(Change detection outputs)
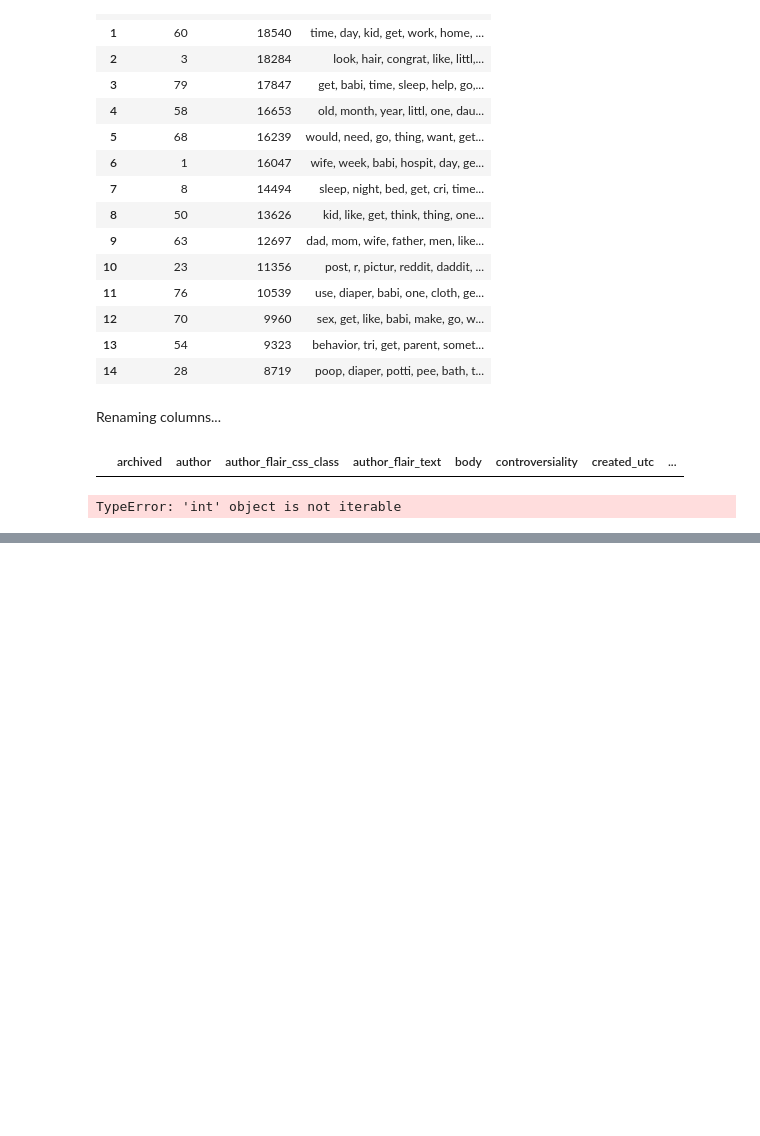
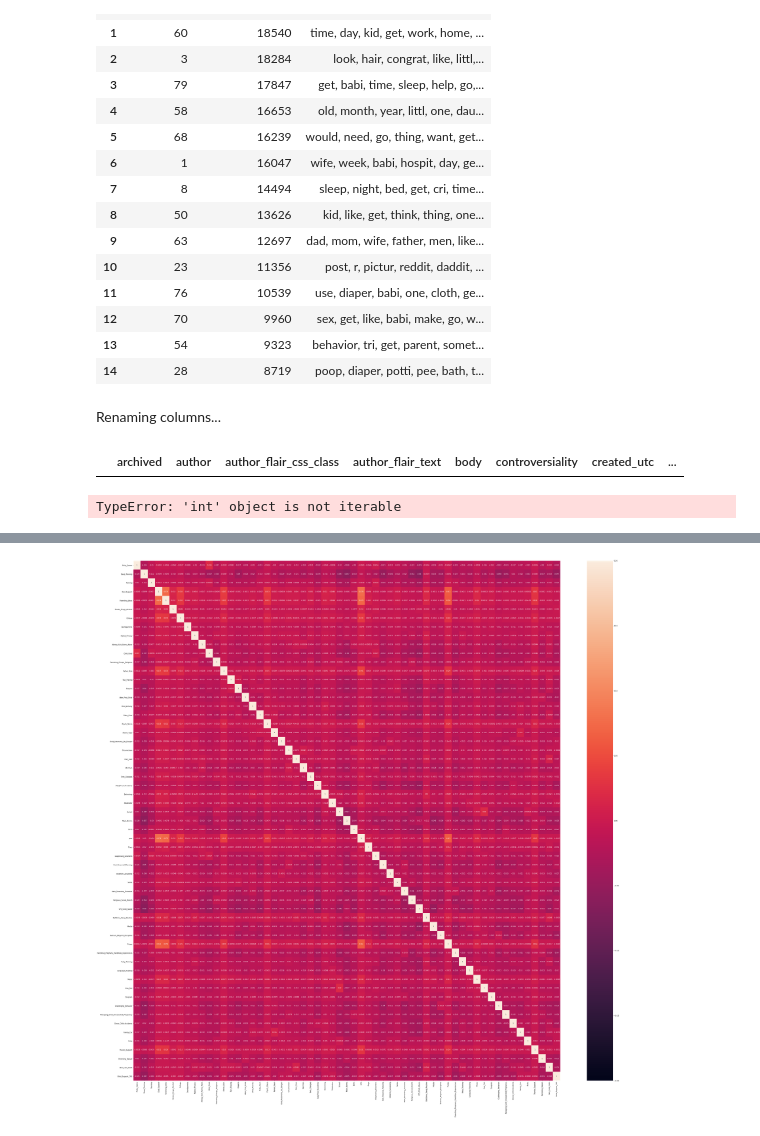
Before and after one commit to tawfiqam/Parenting_Throwaway_CSCW_2019, a Jupyter notebook: Daddit_LDA.ipynb, the cells around one changed output, grey strips where cells are left out. Drawn from its saved outputs; the diff is of its cells as text; code cells hidden in the pictures; blank space fills up the shorter version.

```diff
--- a/Daddit_LDA.ipynb
+++ b/Daddit_LDA.ipynb
@@ -336,0 +552,5 @@ def Tokinization(document):
+# %%
+#leave in place and add the columns together
+Daddit.reset_index(drop=True, inplace=True)
+topic_bow_norm.reset_index(drop=True, inplace=True)
+New_MizoFrame_norm = pd.concat([Daddit, topic_bow_norm], axis=1)
@@ -1011,0 +1369,24 @@ TypeError: 'int' object is not iterable
+# %%
+Minimized=['Picky_Eaters','Sleep_Training', 'Nursing', 'Dad_Support', 'Parenting_Jokes',
+       'Smoke_Drugs_Alcohol','College', 'Grandparents',
+       'Naked_Privacy', 'Allergy_Sick_Runny_Nose', 'Child_Food',
+       'Parenting_Groups_Religious', 'Father_Role', 'Toys_Playing', 'Diapers',
+       'After_First_Child', 'Child_Activity', 'Baby_Gear',
+       'Psych_Stress', 'Parent_Gear', 'Child_Autonomy_Str_Danger',
+       'Circumcision', 'Hair_Care', 'Vaccines', 'Teen_Changes',
+       'BabyProof_Accidents', 'Swimming', 'Moderator', 'School', 'Male_Norms',
+       'Birth', 'Joke', 'Dogs', 'Diagnosing_Disorders',
+       'Cost_Financial_Planning', 'Children_Socializing', 'Santa', 'Work_Parenting_Schedule',
+       'Religious_Social_Beleifs', 'CPS_Child_Abuse', 'Bathtime_Sleep_Routine',
+       'Media', 'Tantrum_Mngmnt_Discipline','Puppy',
+       'Parenting_Pregnany_Hardships_Experiences', 'Potty_Training',
+       'Language_Reading', 'Music', 'Edu_Phil', 'Congrats',
+       'Challenging_Behavior', 'Managing_Grief_Unexpected_Pregnancy',
+       'Doors_Child Accidents','Family_Car', 'Bully',
+       'Thanks_Support', 'Parenting_Nature', 'Skin_Care_Cloth',
+       'Child_Support_CPS']
+# %%
+df_Minimized = df[Minimized]
+# %%
+corrMatrix = df_Minimized.corr()
+print (corrMatrix)
@@ -1011,0 +1414,6 @@ TypeError: 'int' object is not iterable
+# %%
+plt.figure(figsize=(60, 60))
+sn.heatmap(corrMatrix,annot=True, vmin=-0.2 , vmax=0.2)
+plt.show()
+# %% [output]
+[figure, added]
```
Also changed, not shown: parts of 47 cells of this notebook, 2 other files.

▶ Work item: Skip the pictures and give the entries above again word for word.

▶ Output of the task:
Before and after one commit to tawfiqam/Parenting_Throwaway_CSCW_2019, a Jupyter notebook: Daddit_LDA.ipynb, the cells around one changed output, grey strips where cells are left out. Drawn from its saved outputs; the diff is of its cells as text; code cells hidden in the pictures; blank space fills up the shorter version.

```diff
--- a/Daddit_LDA.ipynb
+++ b/Daddit_LDA.ipynb
@@ -336,0 +552,5 @@ def Tokinization(document):
+# %%
+#leave in place and add the columns together
+Daddit.reset_index(drop=True, inplace=True)
+topic_bow_norm.reset_index(drop=True, inplace=True)
+New_MizoFrame_norm = pd.concat([Daddit, topic_bow_norm], axis=1)
@@ -1011,0 +1369,24 @@ TypeError: 'int' object is not iterable
+# %%
+Minimized=['Picky_Eaters','Sleep_Training', 'Nursing', 'Dad_Support', 'Parenting_Jokes',
+       'Smoke_Drugs_Alcohol','College', 'Grandparents',
+       'Naked_Privacy', 'Allergy_Sick_Runny_Nose', 'Child_Food',
+       'Parenting_Groups_Religious', 'Father_Role', 'Toys_Playing', 'Diapers',
+       'After_First_Child', 'Child_Activity', 'Baby_Gear',
+       'Psych_Stress', 'Parent_Gear', 'Child_Autonomy_Str_Danger',
+       'Circumcision', 'Hair_Care', 'Vaccines', 'Teen_Changes',
+       'BabyProof_Accidents', 'Swimming', 'Moderator', 'School', 'Male_Norms',
+       'Birth', 'Joke', 'Dogs', 'Diagnosing_Disorders',
+       'Cost_Financial_Planning', 'Children_Socializing', 'Santa', 'Work_Parenting_Schedule',
+       'Religious_Social_Beleifs', 'CPS_Child_Abuse', 'Bathtime_Sleep_Routine',
+       'Media', 'Tantrum_Mngmnt_Discipline','Puppy',
+       'Parenting_Pregnany_Hardships_Experiences', 'Potty_Training',
+       'Language_Reading', 'Music', 'Edu_Phil', 'Congrats',
+       'Challenging_Behavior', 'Managing_Grief_Unexpected_Pregnancy',
+       'Doors_Child Accidents','Family_Car', 'Bully',
+       'Thanks_Support', 'Parenting_Nature', 'Skin_Care_Cloth',
+       'Child_Support_CPS']
+# %%
+df_Minimized = df[Minimized]
+# %%
+corrMatrix = df_Minimized.corr()
+print (corrMatrix)
@@ -1011,0 +1414,6 @@ TypeError: 'int' object is not iterable
+# %%
+plt.figure(figsize=(60, 60))
+sn.heatmap(corrMatrix,annot=True, vmin=-0.2 , vmax=0.2)
+plt.show()
+# %% [output]
+[figure, added]
```
Also changed, not shown: parts of 47 cells of this notebook, 2 other files.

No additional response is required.